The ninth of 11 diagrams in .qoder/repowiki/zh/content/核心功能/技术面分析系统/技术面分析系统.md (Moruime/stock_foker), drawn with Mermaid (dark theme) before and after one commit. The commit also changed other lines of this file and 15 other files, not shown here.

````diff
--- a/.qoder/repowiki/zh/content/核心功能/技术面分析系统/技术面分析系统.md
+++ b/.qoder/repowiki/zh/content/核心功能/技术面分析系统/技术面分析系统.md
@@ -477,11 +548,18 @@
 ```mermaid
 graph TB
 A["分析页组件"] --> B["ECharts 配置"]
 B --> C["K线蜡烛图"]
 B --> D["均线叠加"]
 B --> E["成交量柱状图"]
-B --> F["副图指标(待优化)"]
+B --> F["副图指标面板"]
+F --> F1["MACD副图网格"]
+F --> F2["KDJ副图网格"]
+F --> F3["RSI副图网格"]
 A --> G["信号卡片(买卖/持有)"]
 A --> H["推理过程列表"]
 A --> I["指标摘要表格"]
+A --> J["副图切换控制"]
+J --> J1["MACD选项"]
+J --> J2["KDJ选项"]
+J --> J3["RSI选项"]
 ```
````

==============================

The records shown above must be returned in full, exactly as written.

The ninth of 11 diagrams in .qoder/repowiki/zh/content/核心功能/技术面分析系统/技术面分析系统.md (Moruime/stock_foker), drawn with Mermaid (dark theme) before and after one commit. The commit also changed other lines of this file and 15 other files, not shown here.

````diff
--- a/.qoder/repowiki/zh/content/核心功能/技术面分析系统/技术面分析系统.md
+++ b/.qoder/repowiki/zh/content/核心功能/技术面分析系统/技术面分析系统.md
@@ -477,11 +548,18 @@
 ```mermaid
 graph TB
 A["分析页组件"] --> B["ECharts 配置"]
 B --> C["K线蜡烛图"]
 B --> D["均线叠加"]
 B --> E["成交量柱状图"]
-B --> F["副图指标(待优化)"]
+B --> F["副图指标面板"]
+F --> F1["MACD副图网格"]
+F --> F2["KDJ副图网格"]
+F --> F3["RSI副图网格"]
 A --> G["信号卡片(买卖/持有)"]
 A --> H["推理过程列表"]
 A --> I["指标摘要表格"]
+A --> J["副图切换控制"]
+J --> J1["MACD选项"]
+J --> J2["KDJ选项"]
+J --> J3["RSI选项"]
 ```
````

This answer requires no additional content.